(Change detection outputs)
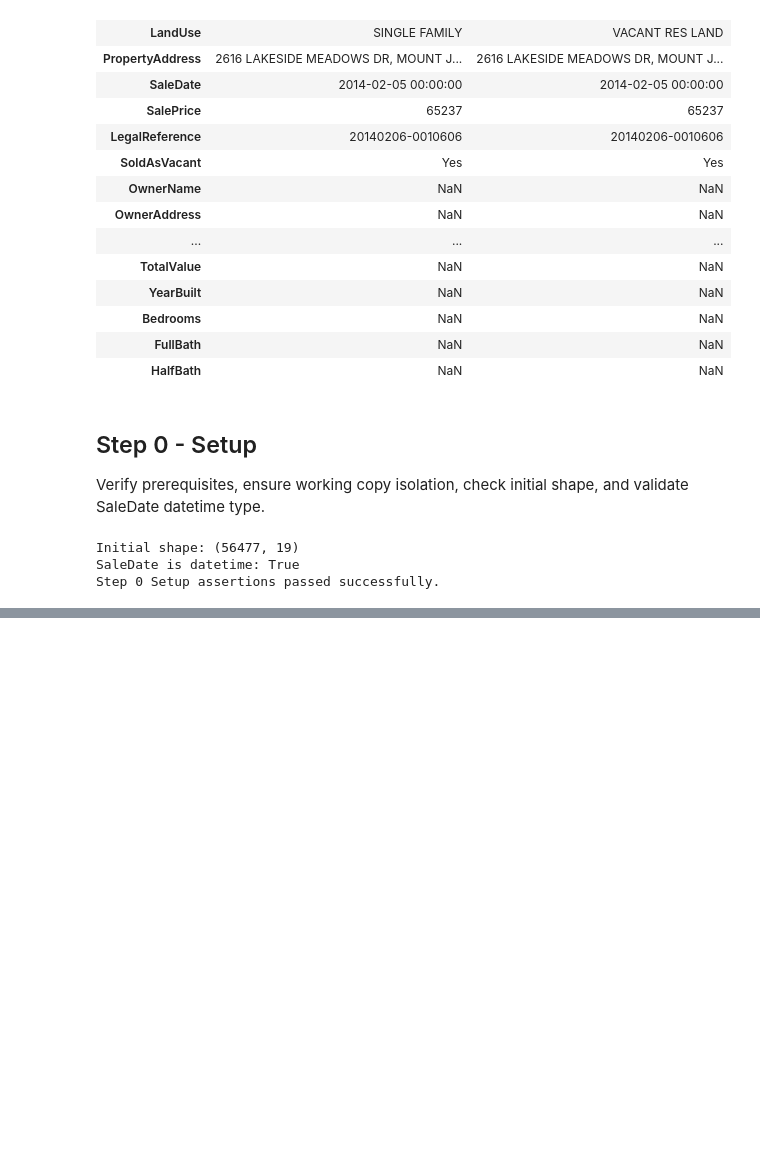
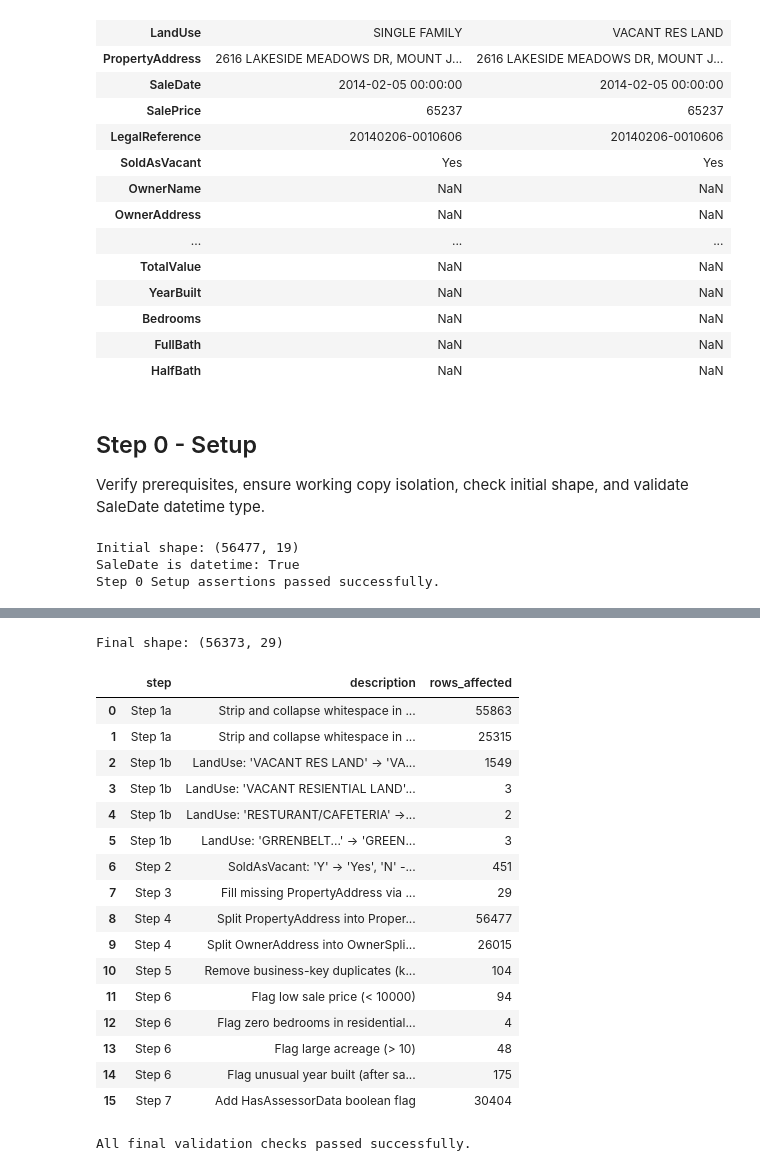
Before and after one commit to MahdiYaqobi/nashville-housing-cleaning, a Jupyter notebook: notebooks/01_cleaning.ipynb, the cells around one changed output, grey strips where cells are left out. Cells and saved outputs as stored; diff of their text form; code cells hidden in the pictures; blank space fills up the shorter version.

```diff
--- a/notebooks/01_cleaning.ipynb
+++ b/notebooks/01_cleaning.ipynb
@@ -225,0 +744,54 @@ Step 0 Setup assertions passed successfully.
+# %%
+# Step 8: Comprehensive Final Validation
+print(f"Final shape: {df_clean.shape}")
+assert df_clean.shape[0] == 56373, f"Unexpected final row count: {df_clean.shape[0]}"
+
+# 1. Ensure primary key / UniqueID uniqueness
+assert df_clean['UniqueID'].is_unique, "UniqueID is not unique"
+
+# 2. Ensure no business-key duplicates remain
+key_cols = ["ParcelID", "PropertyAddress", "SaleDate", "SalePrice", "LegalReference"]
+assert df_clean.duplicated(subset=key_cols).sum() == 0, "Business-key duplicates still exist"
+
+# 3. Ensure PropertyAddress has zero nulls
+assert df_clean['PropertyAddress'].isna().sum() == 0, "PropertyAddress contains nulls"
+
+# 4. Ensure SoldAsVacant only has Yes/No
+assert set(df_clean['SoldAsVacant'].unique()) == {'Yes', 'No'}, "Invalid values in SoldAsVacant"
+assert df_clean['SoldAsVacant'].isna().sum() == 0, "SoldAsVacant contains nulls"
+
+# 5. Ensure flag columns are boolean and non-null
+flag_cols = [
+    'Flag_LowSalePrice', 'Flag_ZeroBedrooms',
+    'Flag_LargeAcreage', 'Flag_UnusualYearBuilt', 'HasAssessorData'
+]
+for col in flag_cols:
+    assert col in df_clean.columns, f"Missing flag column {col}"
+    assert df_clean[col].dtype == bool, f"{col} is not boolean"
+    assert df_clean[col].isna().sum() == 0, f"{col} contains nulls"
+
+# 6. Ensure change_log is populated correctly
+assert len(change_log) > 0, "change_log is empty"
+display(change_log)
+
+print("All final validation checks passed successfully.")
+# %% [output]
+Final shape: (56373, 29)
+|  | step | description | rows_affected |
+| 0 | Step 1a | Strip and collapse whitespace in ... | 55863 |
+| 1 | Step 1a | Strip and collapse whitespace in ... | 25315 |
+| 2 | Step 1b | LandUse: 'VACANT RES LAND' -> 'VA... | 1549 |
+| 3 | Step 1b | LandUse: 'VACANT RESIENTIAL LAND'... | 3 |
+| 4 | Step 1b | LandUse: 'RESTURANT/CAFETERIA' ->... | 2 |
+| 5 | Step 1b | LandUse: 'GRRENBELT...' -> 'GREEN... | 3 |
+| 6 | Step 2 | SoldAsVacant: 'Y' -> 'Yes', 'N' -... | 451 |
+| 7 | Step 3 | Fill missing PropertyAddress via ... | 29 |
+| 8 | Step 4 | Split PropertyAddress into Proper... | 56477 |
+| 9 | Step 4 | Split OwnerAddress into OwnerSpli... | 26015 |
+| 10 | Step 5 | Remove business-key duplicates (k... | 104 |
+| 11 | Step 6 | Flag low sale price (< 10000) | 94 |
+| 12 | Step 6 | Flag zero bedrooms in residential... | 4 |
+| 13 | Step 6 | Flag large acreage (> 10) | 48 |
+| 14 | Step 6 | Flag unusual year built (after sa... | 175 |
+| 15 | Step 7 | Add HasAssessorData boolean flag | 30404 |
+All final validation checks passed successfully.
```
Also changed, not shown: parts of 33 cells of this notebook.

■ **Work to complete**: Output the records above unchanged, minus their pictures.

■ **Answer for this exercise**:
Before and after one commit to MahdiYaqobi/nashville-housing-cleaning, a Jupyter notebook: notebooks/01_cleaning.ipynb, the cells around one changed output, grey strips where cells are left out. Cells and saved outputs as stored; diff of their text form; code cells hidden in the pictures; blank space fills up the shorter version.

```diff
--- a/notebooks/01_cleaning.ipynb
+++ b/notebooks/01_cleaning.ipynb
@@ -225,0 +744,54 @@ Step 0 Setup assertions passed successfully.
+# %%
+# Step 8: Comprehensive Final Validation
+print(f"Final shape: {df_clean.shape}")
+assert df_clean.shape[0] == 56373, f"Unexpected final row count: {df_clean.shape[0]}"
+
+# 1. Ensure primary key / UniqueID uniqueness
+assert df_clean['UniqueID'].is_unique, "UniqueID is not unique"
+
+# 2. Ensure no business-key duplicates remain
+key_cols = ["ParcelID", "PropertyAddress", "SaleDate", "SalePrice", "LegalReference"]
+assert df_clean.duplicated(subset=key_cols).sum() == 0, "Business-key duplicates still exist"
+
+# 3. Ensure PropertyAddress has zero nulls
+assert df_clean['PropertyAddress'].isna().sum() == 0, "PropertyAddress contains nulls"
+
+# 4. Ensure SoldAsVacant only has Yes/No
+assert set(df_clean['SoldAsVacant'].unique()) == {'Yes', 'No'}, "Invalid values in SoldAsVacant"
+assert df_clean['SoldAsVacant'].isna().sum() == 0, "SoldAsVacant contains nulls"
+
+# 5. Ensure flag columns are boolean and non-null
+flag_cols = [
+    'Flag_LowSalePrice', 'Flag_ZeroBedrooms',
+    'Flag_LargeAcreage', 'Flag_UnusualYearBuilt', 'HasAssessorData'
+]
+for col in flag_cols:
+    assert col in df_clean.columns, f"Missing flag column {col}"
+    assert df_clean[col].dtype == bool, f"{col} is not boolean"
+    assert df_clean[col].isna().sum() == 0, f"{col} contains nulls"
+
+# 6. Ensure change_log is populated correctly
+assert len(change_log) > 0, "change_log is empty"
+display(change_log)
+
+print("All final validation checks passed successfully.")
+# %% [output]
+Final shape: (56373, 29)
+|  | step | description | rows_affected |
+| 0 | Step 1a | Strip and collapse whitespace in ... | 55863 |
+| 1 | Step 1a | Strip and collapse whitespace in ... | 25315 |
+| 2 | Step 1b | LandUse: 'VACANT RES LAND' -> 'VA... | 1549 |
+| 3 | Step 1b | LandUse: 'VACANT RESIENTIAL LAND'... | 3 |
+| 4 | Step 1b | LandUse: 'RESTURANT/CAFETERIA' ->... | 2 |
+| 5 | Step 1b | LandUse: 'GRRENBELT...' -> 'GREEN... | 3 |
+| 6 | Step 2 | SoldAsVacant: 'Y' -> 'Yes', 'N' -... | 451 |
+| 7 | Step 3 | Fill missing PropertyAddress via ... | 29 |
+| 8 | Step 4 | Split PropertyAddress into Proper... | 56477 |
+| 9 | Step 4 | Split OwnerAddress into OwnerSpli... | 26015 |
+| 10 | Step 5 | Remove business-key duplicates (k... | 104 |
+| 11 | Step 6 | Flag low sale price (< 10000) | 94 |
+| 12 | Step 6 | Flag zero bedrooms in residential... | 4 |
+| 13 | Step 6 | Flag large acreage (> 10) | 48 |
+| 14 | Step 6 | Flag unusual year built (after sa... | 175 |
+| 15 | Step 7 | Add HasAssessorData boolean flag | 30404 |
+All final validation checks passed successfully.
```
Also changed, not shown: parts of 33 cells of this notebook.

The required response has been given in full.